welcome to the 2nd part of the series of post on Data Structures. Topic is Stacks.
Stacks are a list-based data Structure. The idea is that we can keep putting elements on the top and they are easy to access. However, it is more difficult to acces the elements at the bottom.
Stacks are useful when you care more about the recent elements or the order in which you see and save elements.
push: insert an element
pop: remove an element
pop are constant time O(1).
- LIFO: Last In First Out
A stack can be implemented with a linked list:
One can use built-in functions to turn a python list into a stack:
- Add a few methods to the LinkedList class (check Quizz in Part I), and use that to implement a Stack.
There are 4 functions below to fill in:

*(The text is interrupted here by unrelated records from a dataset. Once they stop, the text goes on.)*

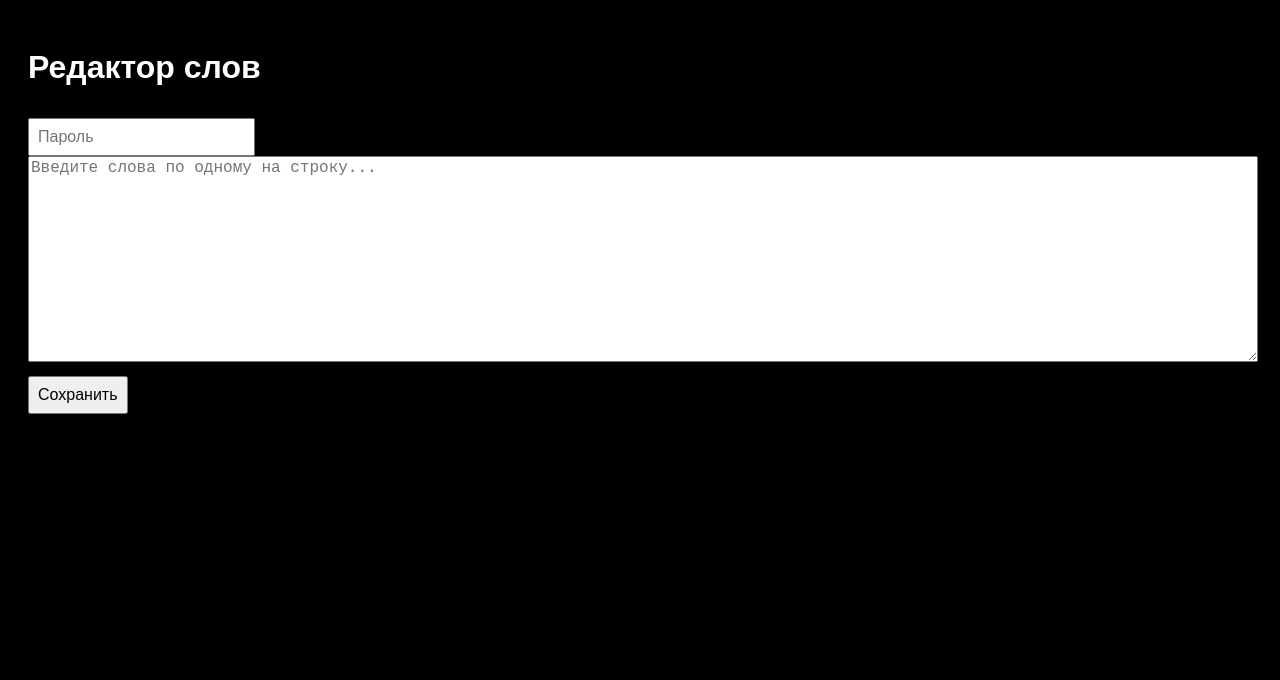
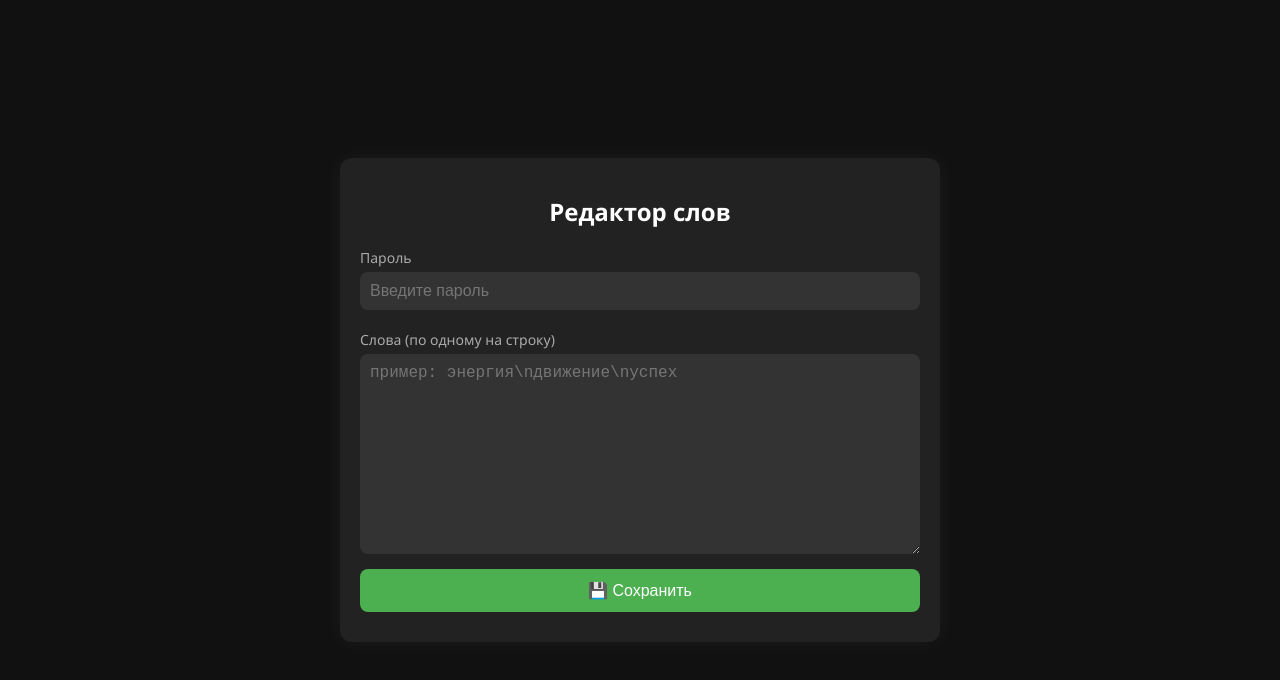
Before and after one commit to mikeingood/RANDOMIZER, a plain HTML site: page edit.html in a window 1280 px wide. Drawn offline with Linux system fonts and the light colour scheme.

Commit message:
Update edit.html

```diff
--- a/edit.html
+++ b/edit.html
@@ -2,19 +2,103 @@
 <html lang="ru">
 <head>
   <meta charset="UTF-8" />
+  <meta name="viewport" content="width=device-width, initial-scale=1.0">
   <title>Редактор слов</title>
   <style>
-    body { background: #000; color: #fff; font-family: sans-serif; padding: 20px; }
-    textarea { width: 100%; height: 200px; font-size: 16px; }
-    input, button { font-size: 16px; padding: 8px; margin-top: 10px; }
+    * { box-sizing: border-box; }
+
+    body {
+      margin: 0;
+      padding: 0;
+      background: #111;
+      color: #fff;
+      font-family: 'Segoe UI', sans-serif;
+      display: flex;
+      justify-content: center;
+      align-items: center;
+      min-height: 100vh;
+    }
+
+    .editor {
+      width: 90%;
+      max-width: 600px;
+      background: #222;
+      padding: 20px;
+      border-radius: 12px;
+      box-shadow: 0 0 20px rgba(255, 255, 255, 0.05);
+    }
+
+    h1 {
+      text-align: center;
+      margin-bottom: 20px;
+      font-size: 24px;
+    }
+
+    label {
+      display: block;
+      margin-top: 10px;
+      margin-bottom: 5px;
+      font-size: 14px;
+      color: #aaa;
+    }
+
+    input, textarea {
+      width: 100%;
+      padding: 10px;
+      border: none;
+      border-radius: 8px;
+      background: #333;
+      color: #fff;
+      font-size: 16px;
+      margin-bottom: 10px;
+    }
+
+    textarea {
+      height: 200px;
+      resize: vertical;
+    }
+
+    button {
+      width: 100%;
+      padding: 12px;
+      background: #4caf50;
+      border: none;
+      border-radius: 8px;
+      font-size: 16px;
+      color: #fff;
+      cursor: pointer;
+      transition: background 0.2s;
+    }
+
+    button:hover {
+      background: #45a049;
+    }
+
+    #status {
+      margin-top: 10px;
+      text-align: center;
+      font-size: 14px;
+      color: #6ee7b7;
+    }
+
+    @media (max-width: 500px) {
+      h1 { font-size: 20px; }
+    }
   </style>
 </head>
 <body>
-  <h1>Редактор слов</h1>
-  <input id="password" type="password" placeholder="Пароль"><br>
-  <textarea id="wordList" placeholder="Введите слова по одному на строку..."></textarea><br>
-  <button onclick="submitWords()">Сохранить</button>
-  <div id="status"></div>
+  <div class="editor">
+    <h1>Редактор слов</h1>
+
+    <label for="password">Пароль</label>
+    <input id="password" type="password" placeholder="Введите пароль">
+
+    <label for="wordList">Слова (по одному на строку)</label>
+    <textarea id="wordList" placeholder="пример: энергия\nдвижение\nуспех"></textarea>
+
+    <button onclick="submitWords()">💾 Сохранить</button>
+    <div id="status"></div>
+  </div>
 
   <script>
     async function submitWords() {
```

class Element(object): def __init__(self, value): self.value = value self.next = None class LinkedList(object): def __init__(self, head=None): self.head = head def append(self, new_element): current = self.head if self.head: while current.next: current = current.next current.next = new_element else: self.head = new_element def insert_first(self, new_element): new_element.next = self.head self.head = new_element def delete_first(self): "Delete the first (head) element in the LinkedList and return it" if self.head: deleted_elt = self.head self.head = self.head.next deleted_elt = None # good practice to delete return deleted_elt else: return None def insert_first(self, new_element): new_element.next = self.head self.head = new_element class Stack(object): def __init__(self,top=None): self.ll = LinkedList(top) def push(self, new_element): self.ll.insert_first(new_element) def pop(self): "Pop (remove) the first element off the top of the stack and return it" return self.ll.delete_first() # Test cases # Set up some Elements e1 = Element(1) e2 = Element(2) e3 = Element(3) e4 = Element(4) # Start setting up a Stack stack = Stack(e1) # Test stack functionality stack.push(e2) stack.push(e3) print stack.pop().value print stack.pop().value print stack.pop().value print stack.pop() stack.push(e4) print stack.pop().value